Edit difference data
*** Block opens ***

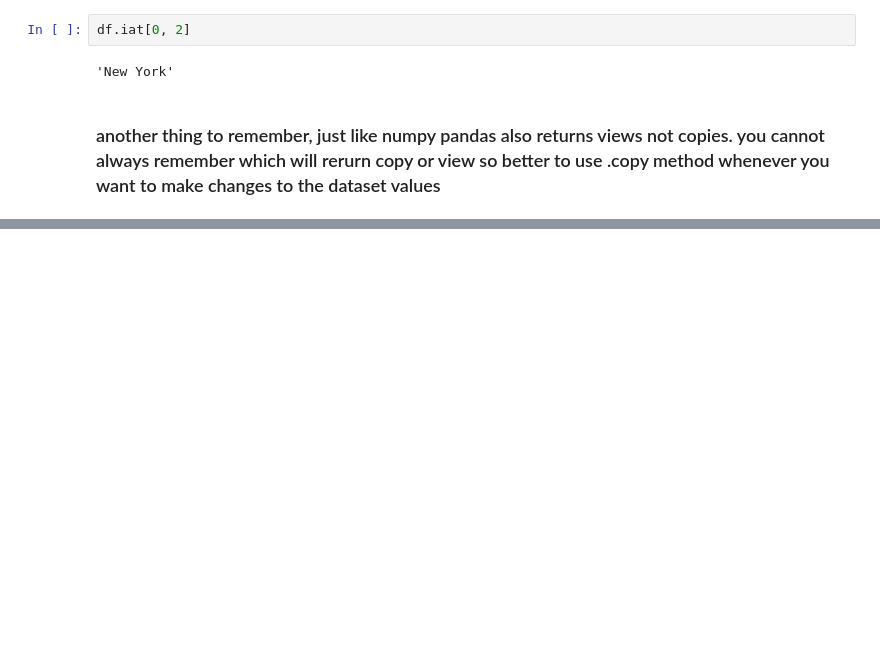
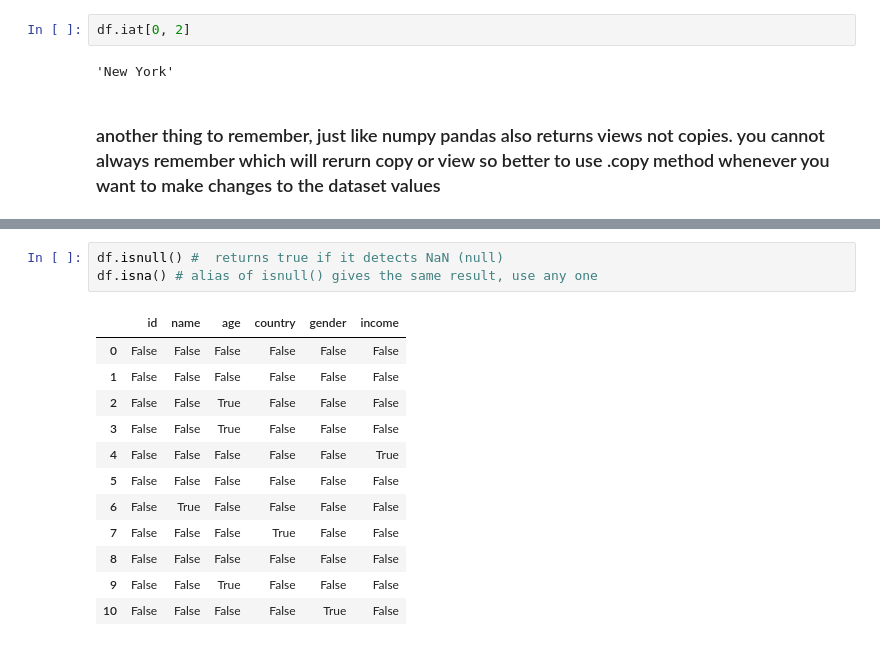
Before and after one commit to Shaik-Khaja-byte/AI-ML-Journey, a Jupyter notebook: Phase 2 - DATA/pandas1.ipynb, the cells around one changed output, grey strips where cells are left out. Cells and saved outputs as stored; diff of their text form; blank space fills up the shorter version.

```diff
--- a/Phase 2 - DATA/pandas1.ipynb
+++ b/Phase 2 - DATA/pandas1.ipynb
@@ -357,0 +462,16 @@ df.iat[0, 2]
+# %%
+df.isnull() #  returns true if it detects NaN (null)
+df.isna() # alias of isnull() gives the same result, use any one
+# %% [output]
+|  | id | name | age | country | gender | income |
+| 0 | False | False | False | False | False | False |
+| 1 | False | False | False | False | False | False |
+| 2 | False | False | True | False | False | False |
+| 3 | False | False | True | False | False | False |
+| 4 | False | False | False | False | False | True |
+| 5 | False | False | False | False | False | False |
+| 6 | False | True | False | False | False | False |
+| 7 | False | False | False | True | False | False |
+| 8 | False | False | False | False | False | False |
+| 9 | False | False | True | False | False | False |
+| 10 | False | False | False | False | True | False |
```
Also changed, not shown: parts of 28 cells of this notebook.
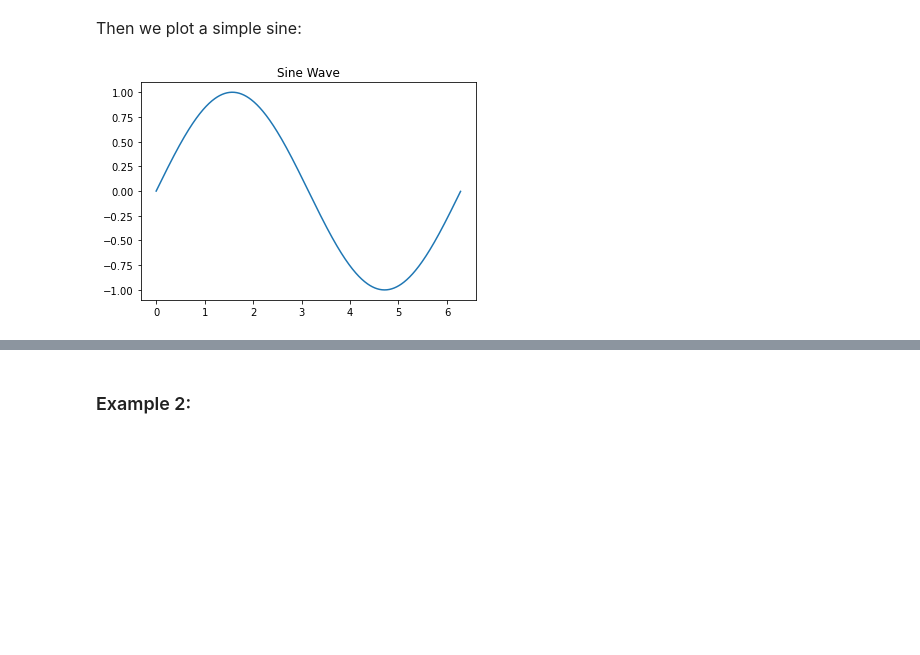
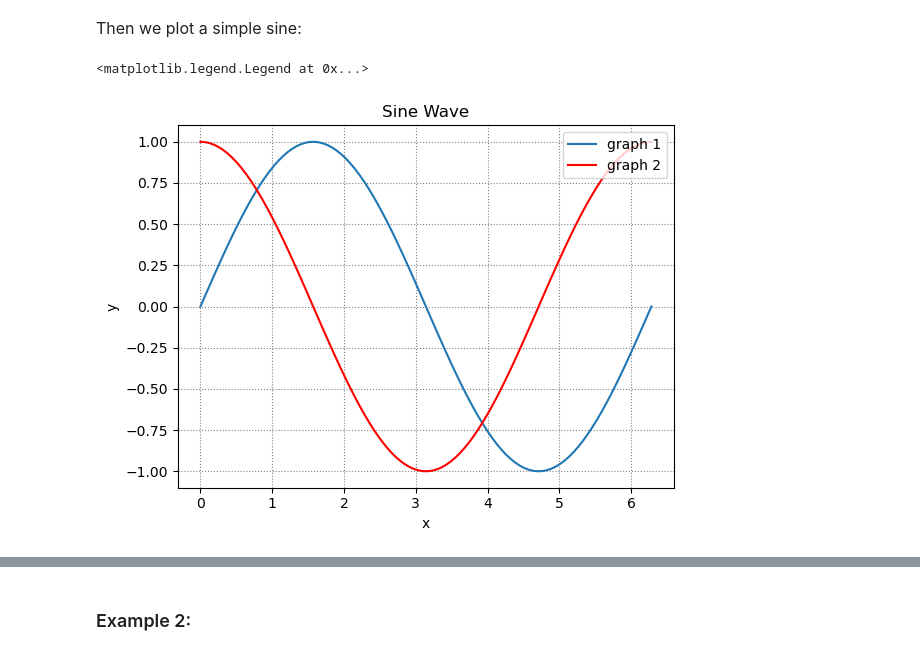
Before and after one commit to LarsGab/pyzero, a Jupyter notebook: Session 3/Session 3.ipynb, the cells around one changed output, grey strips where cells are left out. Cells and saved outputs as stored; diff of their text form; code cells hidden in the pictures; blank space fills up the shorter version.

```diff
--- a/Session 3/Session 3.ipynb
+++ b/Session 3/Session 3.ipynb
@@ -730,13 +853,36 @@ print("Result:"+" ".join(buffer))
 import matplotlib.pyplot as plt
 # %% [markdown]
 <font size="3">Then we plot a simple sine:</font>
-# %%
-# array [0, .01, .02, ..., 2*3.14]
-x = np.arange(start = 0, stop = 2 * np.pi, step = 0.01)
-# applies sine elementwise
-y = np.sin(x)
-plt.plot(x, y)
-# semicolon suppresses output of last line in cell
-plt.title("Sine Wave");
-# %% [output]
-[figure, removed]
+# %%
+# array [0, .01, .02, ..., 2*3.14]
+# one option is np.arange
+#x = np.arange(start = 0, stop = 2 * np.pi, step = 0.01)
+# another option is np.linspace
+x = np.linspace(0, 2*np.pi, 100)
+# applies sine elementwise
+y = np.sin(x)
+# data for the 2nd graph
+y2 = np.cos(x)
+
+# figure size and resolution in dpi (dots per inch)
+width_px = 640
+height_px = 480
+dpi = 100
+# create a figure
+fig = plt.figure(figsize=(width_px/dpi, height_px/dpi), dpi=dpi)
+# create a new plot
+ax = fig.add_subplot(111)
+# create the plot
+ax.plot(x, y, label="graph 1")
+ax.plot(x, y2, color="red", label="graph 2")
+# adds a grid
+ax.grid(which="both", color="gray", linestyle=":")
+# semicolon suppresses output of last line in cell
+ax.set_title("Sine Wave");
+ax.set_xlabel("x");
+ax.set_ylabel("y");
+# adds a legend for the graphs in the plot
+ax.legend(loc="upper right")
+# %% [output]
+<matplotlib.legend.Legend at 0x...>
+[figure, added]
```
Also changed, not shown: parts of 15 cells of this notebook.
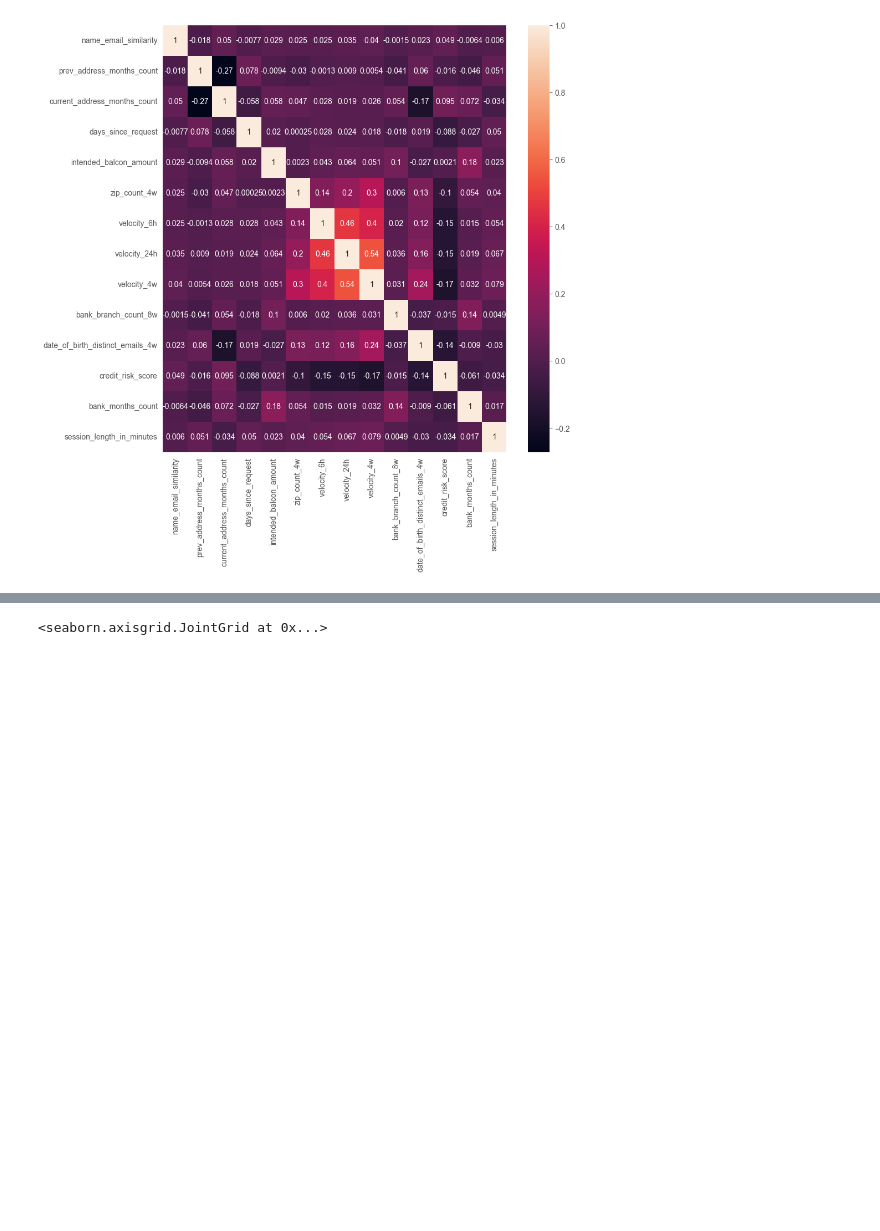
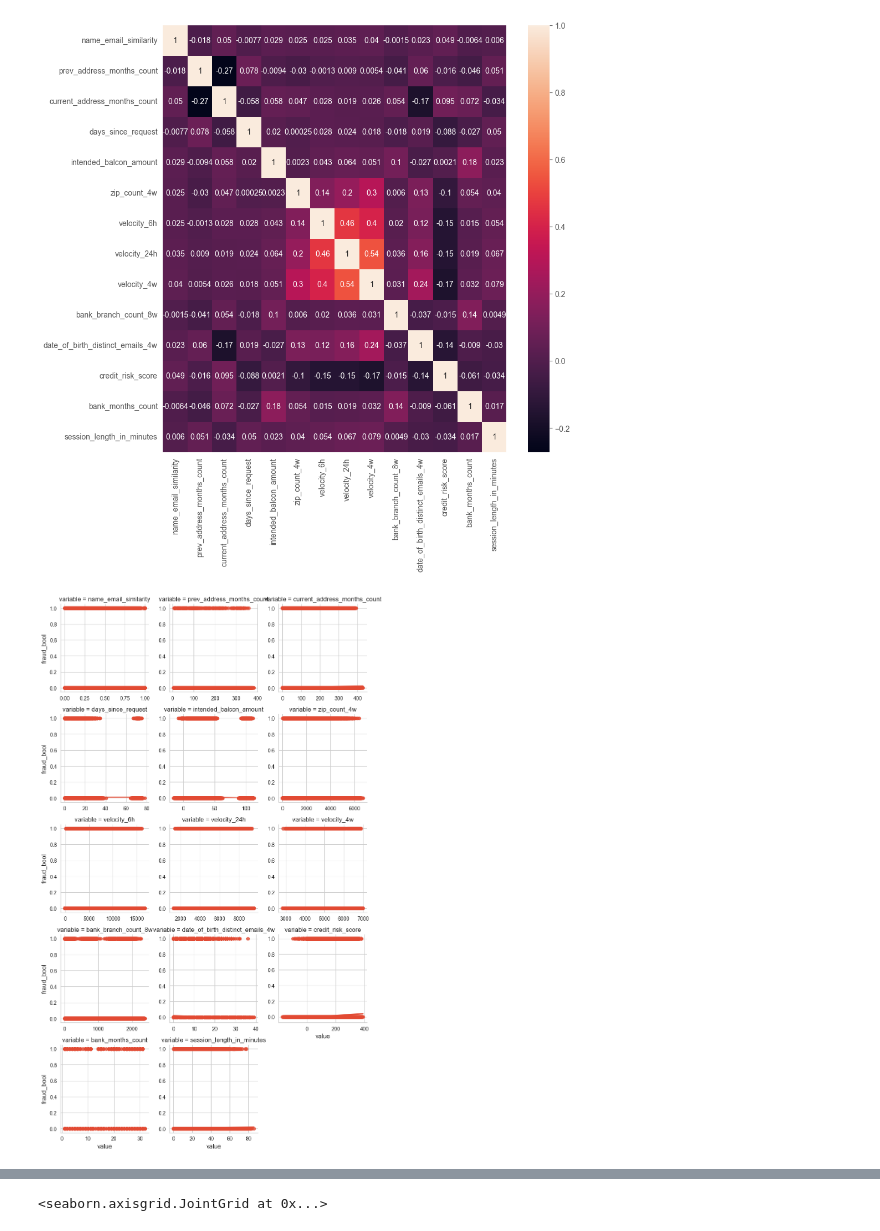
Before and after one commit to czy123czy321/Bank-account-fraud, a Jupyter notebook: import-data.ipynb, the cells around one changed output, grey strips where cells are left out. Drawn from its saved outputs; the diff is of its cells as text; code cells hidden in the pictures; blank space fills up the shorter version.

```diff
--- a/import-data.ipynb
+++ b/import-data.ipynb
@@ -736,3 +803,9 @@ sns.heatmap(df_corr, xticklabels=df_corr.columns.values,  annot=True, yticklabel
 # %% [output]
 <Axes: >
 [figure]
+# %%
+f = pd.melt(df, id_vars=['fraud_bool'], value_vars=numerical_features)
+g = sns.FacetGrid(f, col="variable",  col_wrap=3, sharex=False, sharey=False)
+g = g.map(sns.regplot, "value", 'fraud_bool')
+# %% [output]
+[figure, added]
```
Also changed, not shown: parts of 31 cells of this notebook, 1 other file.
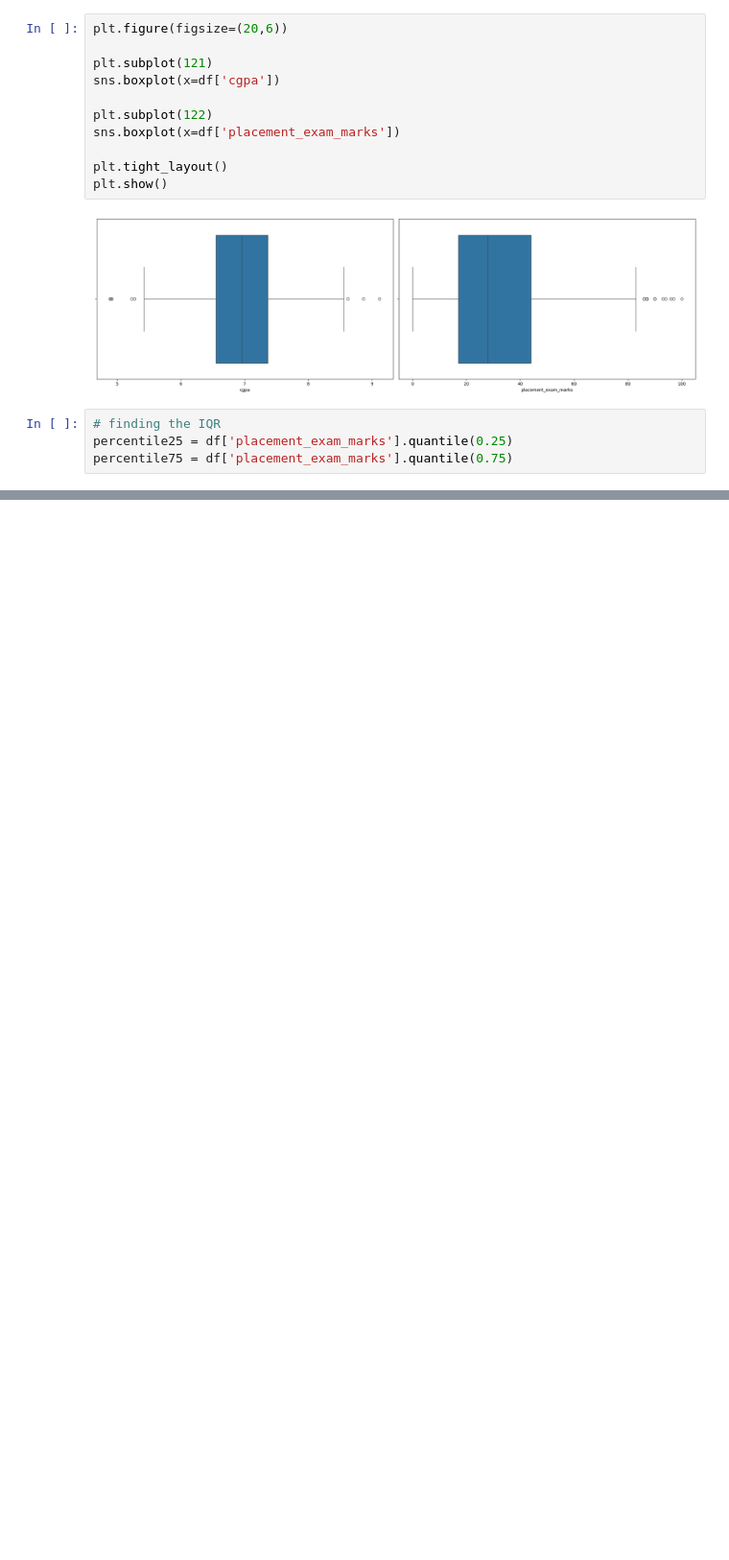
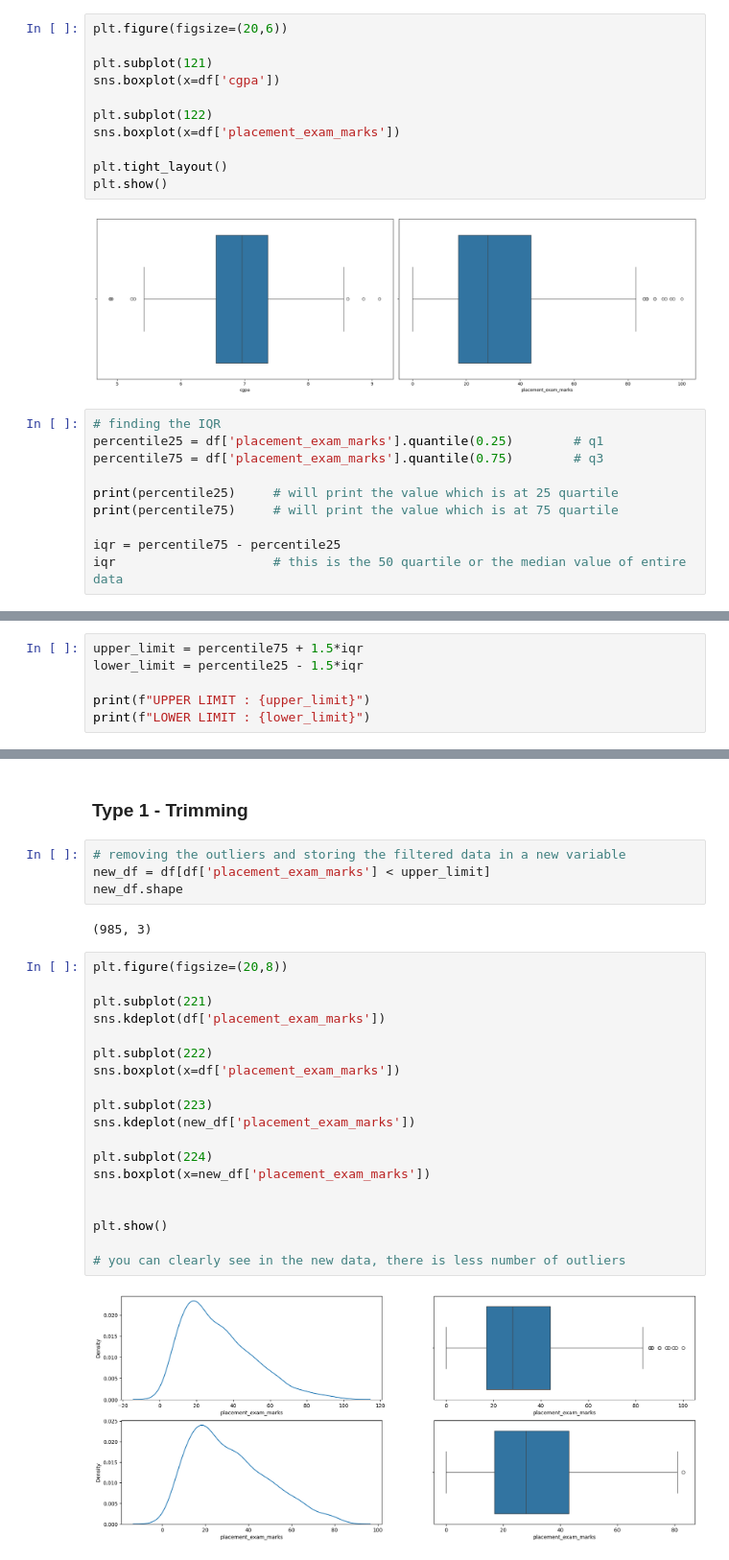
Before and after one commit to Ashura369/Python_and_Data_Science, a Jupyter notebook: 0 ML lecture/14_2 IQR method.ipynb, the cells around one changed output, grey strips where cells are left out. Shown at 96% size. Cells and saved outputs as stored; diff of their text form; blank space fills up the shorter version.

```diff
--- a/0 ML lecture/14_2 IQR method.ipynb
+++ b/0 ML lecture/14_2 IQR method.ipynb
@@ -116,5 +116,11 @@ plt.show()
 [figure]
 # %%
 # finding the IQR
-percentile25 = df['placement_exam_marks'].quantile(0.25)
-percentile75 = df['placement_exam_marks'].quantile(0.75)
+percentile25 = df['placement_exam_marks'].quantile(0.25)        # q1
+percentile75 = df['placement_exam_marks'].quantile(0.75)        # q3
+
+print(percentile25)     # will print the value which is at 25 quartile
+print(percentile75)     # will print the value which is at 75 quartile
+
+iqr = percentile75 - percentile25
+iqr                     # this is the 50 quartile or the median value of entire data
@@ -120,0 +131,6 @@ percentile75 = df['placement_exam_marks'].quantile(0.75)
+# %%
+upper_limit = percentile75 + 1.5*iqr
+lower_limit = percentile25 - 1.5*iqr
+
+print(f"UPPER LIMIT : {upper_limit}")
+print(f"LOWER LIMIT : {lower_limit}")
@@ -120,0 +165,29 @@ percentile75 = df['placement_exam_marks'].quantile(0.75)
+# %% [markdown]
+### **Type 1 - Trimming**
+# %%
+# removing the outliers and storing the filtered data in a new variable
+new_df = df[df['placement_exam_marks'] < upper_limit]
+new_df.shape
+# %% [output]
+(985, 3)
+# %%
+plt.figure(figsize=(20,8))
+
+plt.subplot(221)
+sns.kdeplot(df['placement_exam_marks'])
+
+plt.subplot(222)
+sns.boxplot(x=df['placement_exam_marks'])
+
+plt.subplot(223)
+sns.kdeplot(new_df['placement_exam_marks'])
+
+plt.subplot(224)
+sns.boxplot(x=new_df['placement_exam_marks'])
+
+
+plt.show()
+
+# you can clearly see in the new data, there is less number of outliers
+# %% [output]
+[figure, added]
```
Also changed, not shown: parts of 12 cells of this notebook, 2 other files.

*** Block closes ***

THE PROBLEM: Work through the records line by line and tally those with the word "legend". Report only the total.

RESULT OF THE TASK: 3